> **AIM OF THE TASK**
What is the number of lines in the records below holding the string "scripts"? Reply with it and nothing else.

> **EXTRACTED RECORDS**
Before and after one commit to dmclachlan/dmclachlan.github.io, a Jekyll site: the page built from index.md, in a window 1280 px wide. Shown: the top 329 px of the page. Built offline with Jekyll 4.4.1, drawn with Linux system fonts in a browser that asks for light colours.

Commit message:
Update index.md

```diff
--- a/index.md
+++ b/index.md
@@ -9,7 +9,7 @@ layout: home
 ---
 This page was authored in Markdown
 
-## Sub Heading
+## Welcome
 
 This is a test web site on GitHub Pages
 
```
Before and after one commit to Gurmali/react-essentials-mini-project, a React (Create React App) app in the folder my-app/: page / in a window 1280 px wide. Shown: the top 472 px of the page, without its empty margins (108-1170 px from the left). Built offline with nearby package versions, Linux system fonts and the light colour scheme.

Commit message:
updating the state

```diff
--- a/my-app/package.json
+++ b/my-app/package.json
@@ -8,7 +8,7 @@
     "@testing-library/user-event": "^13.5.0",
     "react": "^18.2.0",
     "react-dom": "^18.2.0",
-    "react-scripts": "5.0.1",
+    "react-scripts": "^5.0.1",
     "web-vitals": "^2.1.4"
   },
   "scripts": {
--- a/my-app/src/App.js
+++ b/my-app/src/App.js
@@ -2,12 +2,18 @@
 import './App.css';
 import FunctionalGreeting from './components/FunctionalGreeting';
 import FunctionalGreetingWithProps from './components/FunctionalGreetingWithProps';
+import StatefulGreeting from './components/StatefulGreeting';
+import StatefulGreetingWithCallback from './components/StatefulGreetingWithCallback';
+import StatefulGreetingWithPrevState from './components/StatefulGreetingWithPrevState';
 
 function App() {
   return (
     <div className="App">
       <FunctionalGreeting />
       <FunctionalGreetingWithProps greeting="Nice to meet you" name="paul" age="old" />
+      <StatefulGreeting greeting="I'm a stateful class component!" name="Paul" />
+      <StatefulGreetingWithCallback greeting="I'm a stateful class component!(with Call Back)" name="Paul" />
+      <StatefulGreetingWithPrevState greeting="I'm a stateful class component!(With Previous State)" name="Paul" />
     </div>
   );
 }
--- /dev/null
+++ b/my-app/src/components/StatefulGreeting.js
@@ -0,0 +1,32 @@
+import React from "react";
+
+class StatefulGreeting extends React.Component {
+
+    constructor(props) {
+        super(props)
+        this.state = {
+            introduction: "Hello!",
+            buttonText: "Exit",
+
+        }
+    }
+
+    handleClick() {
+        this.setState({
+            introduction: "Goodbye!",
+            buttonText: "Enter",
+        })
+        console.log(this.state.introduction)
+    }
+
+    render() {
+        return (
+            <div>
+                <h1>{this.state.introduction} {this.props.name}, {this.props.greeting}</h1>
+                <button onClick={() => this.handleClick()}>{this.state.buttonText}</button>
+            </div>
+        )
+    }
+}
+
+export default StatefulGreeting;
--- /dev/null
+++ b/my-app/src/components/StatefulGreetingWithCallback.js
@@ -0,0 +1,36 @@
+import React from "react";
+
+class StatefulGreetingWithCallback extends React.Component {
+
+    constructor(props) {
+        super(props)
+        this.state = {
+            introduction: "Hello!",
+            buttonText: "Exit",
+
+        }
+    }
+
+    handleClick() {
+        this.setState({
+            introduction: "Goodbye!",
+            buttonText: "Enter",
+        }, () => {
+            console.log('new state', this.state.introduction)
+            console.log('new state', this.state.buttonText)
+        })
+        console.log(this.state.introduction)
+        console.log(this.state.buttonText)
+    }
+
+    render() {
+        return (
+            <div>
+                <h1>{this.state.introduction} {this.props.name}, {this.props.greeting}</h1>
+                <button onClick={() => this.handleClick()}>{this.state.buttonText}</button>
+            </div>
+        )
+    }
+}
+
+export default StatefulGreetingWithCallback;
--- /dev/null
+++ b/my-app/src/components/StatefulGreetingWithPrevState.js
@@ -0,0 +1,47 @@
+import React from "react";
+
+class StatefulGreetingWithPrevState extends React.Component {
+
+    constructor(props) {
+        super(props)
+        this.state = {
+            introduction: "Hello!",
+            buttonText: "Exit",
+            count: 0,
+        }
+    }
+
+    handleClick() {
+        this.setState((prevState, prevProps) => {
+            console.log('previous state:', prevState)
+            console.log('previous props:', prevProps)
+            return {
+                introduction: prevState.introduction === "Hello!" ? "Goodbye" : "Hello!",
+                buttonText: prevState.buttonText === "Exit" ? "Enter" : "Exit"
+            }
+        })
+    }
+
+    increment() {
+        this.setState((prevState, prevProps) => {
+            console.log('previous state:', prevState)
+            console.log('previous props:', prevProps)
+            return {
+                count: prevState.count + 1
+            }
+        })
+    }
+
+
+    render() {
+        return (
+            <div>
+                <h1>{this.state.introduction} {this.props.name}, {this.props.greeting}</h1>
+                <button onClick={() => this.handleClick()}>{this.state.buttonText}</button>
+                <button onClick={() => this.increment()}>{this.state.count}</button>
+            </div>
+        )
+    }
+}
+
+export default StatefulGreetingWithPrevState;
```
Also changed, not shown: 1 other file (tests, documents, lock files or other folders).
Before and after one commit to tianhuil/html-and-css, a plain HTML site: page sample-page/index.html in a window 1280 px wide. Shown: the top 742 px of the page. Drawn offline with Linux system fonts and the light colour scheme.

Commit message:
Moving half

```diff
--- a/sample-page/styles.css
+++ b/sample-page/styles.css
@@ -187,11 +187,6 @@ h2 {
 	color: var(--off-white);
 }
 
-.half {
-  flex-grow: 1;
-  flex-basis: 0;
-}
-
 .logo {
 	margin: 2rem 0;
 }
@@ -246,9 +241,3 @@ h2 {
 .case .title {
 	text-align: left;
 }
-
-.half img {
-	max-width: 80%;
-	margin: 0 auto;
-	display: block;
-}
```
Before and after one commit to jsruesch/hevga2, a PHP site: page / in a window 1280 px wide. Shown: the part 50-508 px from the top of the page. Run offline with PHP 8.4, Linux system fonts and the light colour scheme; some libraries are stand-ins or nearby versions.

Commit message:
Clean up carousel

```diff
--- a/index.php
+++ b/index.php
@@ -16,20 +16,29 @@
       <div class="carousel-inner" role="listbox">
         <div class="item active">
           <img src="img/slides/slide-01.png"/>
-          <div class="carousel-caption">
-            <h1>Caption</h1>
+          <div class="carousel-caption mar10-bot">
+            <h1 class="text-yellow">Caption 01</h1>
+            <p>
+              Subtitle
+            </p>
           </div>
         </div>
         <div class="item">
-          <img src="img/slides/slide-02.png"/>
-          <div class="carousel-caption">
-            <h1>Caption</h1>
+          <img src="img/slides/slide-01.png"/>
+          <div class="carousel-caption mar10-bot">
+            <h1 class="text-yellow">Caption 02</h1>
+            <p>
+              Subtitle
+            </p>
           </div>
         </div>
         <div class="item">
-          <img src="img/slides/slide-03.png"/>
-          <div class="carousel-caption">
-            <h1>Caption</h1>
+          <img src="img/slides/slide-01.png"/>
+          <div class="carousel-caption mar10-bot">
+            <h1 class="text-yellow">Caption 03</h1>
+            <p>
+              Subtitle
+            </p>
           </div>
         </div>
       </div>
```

> **PROBLEM SOLUTION**
3